Task goal
From the first line to the last, reproduce the records exactly.

Code change snippets:

____

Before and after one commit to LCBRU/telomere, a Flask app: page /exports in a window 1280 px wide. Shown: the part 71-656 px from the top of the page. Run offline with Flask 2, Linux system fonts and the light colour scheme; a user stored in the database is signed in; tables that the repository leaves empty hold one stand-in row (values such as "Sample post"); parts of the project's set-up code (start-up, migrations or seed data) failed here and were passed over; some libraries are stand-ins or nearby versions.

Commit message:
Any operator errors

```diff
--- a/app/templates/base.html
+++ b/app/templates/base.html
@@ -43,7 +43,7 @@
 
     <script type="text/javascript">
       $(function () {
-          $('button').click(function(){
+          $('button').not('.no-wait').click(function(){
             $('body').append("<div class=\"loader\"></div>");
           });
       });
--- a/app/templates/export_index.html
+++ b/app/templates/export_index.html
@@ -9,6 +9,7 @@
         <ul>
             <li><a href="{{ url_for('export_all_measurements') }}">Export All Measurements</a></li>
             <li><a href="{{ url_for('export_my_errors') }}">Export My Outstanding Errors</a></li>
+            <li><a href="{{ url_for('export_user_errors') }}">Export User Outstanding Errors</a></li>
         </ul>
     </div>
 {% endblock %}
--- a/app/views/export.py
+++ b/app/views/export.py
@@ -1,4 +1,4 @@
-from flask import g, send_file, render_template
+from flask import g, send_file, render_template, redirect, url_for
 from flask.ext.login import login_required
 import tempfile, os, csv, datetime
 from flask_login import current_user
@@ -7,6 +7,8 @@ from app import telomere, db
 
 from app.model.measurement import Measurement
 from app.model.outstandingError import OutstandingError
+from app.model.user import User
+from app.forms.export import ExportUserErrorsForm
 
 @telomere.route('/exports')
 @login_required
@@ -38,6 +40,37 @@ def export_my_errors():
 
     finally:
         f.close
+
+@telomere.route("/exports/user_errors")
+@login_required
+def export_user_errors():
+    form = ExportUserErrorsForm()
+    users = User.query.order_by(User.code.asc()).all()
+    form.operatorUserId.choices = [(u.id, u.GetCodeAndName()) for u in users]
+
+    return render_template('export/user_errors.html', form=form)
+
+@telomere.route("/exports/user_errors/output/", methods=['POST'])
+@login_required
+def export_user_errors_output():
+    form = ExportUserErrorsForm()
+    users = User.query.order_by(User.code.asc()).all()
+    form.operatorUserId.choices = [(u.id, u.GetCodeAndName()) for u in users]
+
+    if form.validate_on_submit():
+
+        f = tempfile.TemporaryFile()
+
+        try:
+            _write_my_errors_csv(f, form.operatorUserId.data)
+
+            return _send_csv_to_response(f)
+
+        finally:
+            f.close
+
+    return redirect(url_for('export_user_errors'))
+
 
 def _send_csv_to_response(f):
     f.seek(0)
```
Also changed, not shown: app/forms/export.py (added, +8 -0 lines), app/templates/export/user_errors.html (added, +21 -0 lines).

____

Response box
Before and after one commit to LCBRU/telomere, a Flask app: page /exports in a window 1280 px wide. Shown: the part 71-656 px from the top of the page. Run offline with Flask 2, Linux system fonts and the light colour scheme; a user stored in the database is signed in; tables that the repository leaves empty hold one stand-in row (values such as "Sample post"); parts of the project's set-up code (start-up, migrations or seed data) failed here and were passed over; some libraries are stand-ins or nearby versions.

Commit message:
Any operator errors

```diff
--- a/app/templates/base.html
+++ b/app/templates/base.html
@@ -43,7 +43,7 @@
 
     <script type="text/javascript">
       $(function () {
-          $('button').click(function(){
+          $('button').not('.no-wait').click(function(){
             $('body').append("<div class=\"loader\"></div>");
           });
       });
--- a/app/templates/export_index.html
+++ b/app/templates/export_index.html
@@ -9,6 +9,7 @@
         <ul>
             <li><a href="{{ url_for('export_all_measurements') }}">Export All Measurements</a></li>
             <li><a href="{{ url_for('export_my_errors') }}">Export My Outstanding Errors</a></li>
+            <li><a href="{{ url_for('export_user_errors') }}">Export User Outstanding Errors</a></li>
         </ul>
     </div>
 {% endblock %}
--- a/app/views/export.py
+++ b/app/views/export.py
@@ -1,4 +1,4 @@
-from flask import g, send_file, render_template
+from flask import g, send_file, render_template, redirect, url_for
 from flask.ext.login import login_required
 import tempfile, os, csv, datetime
 from flask_login import current_user
@@ -7,6 +7,8 @@ from app import telomere, db
 
 from app.model.measurement import Measurement
 from app.model.outstandingError import OutstandingError
+from app.model.user import User
+from app.forms.export import ExportUserErrorsForm
 
 @telomere.route('/exports')
 @login_required
@@ -38,6 +40,37 @@ def export_my_errors():
 
     finally:
         f.close
+
+@telomere.route("/exports/user_errors")
+@login_required
+def export_user_errors():
+    form = ExportUserErrorsForm()
+    users = User.query.order_by(User.code.asc()).all()
+    form.operatorUserId.choices = [(u.id, u.GetCodeAndName()) for u in users]
+
+    return render_template('export/user_errors.html', form=form)
+
+@telomere.route("/exports/user_errors/output/", methods=['POST'])
+@login_required
+def export_user_errors_output():
+    form = ExportUserErrorsForm()
+    users = User.query.order_by(User.code.asc()).all()
+    form.operatorUserId.choices = [(u.id, u.GetCodeAndName()) for u in users]
+
+    if form.validate_on_submit():
+
+        f = tempfile.TemporaryFile()
+
+        try:
+            _write_my_errors_csv(f, form.operatorUserId.data)
+
+            return _send_csv_to_response(f)
+
+        finally:
+            f.close
+
+    return redirect(url_for('export_user_errors'))
+
 
 def _send_csv_to_response(f):
     f.seek(0)
```
Also changed, not shown: app/forms/export.py (added, +8 -0 lines), app/templates/export/user_errors.html (added, +21 -0 lines).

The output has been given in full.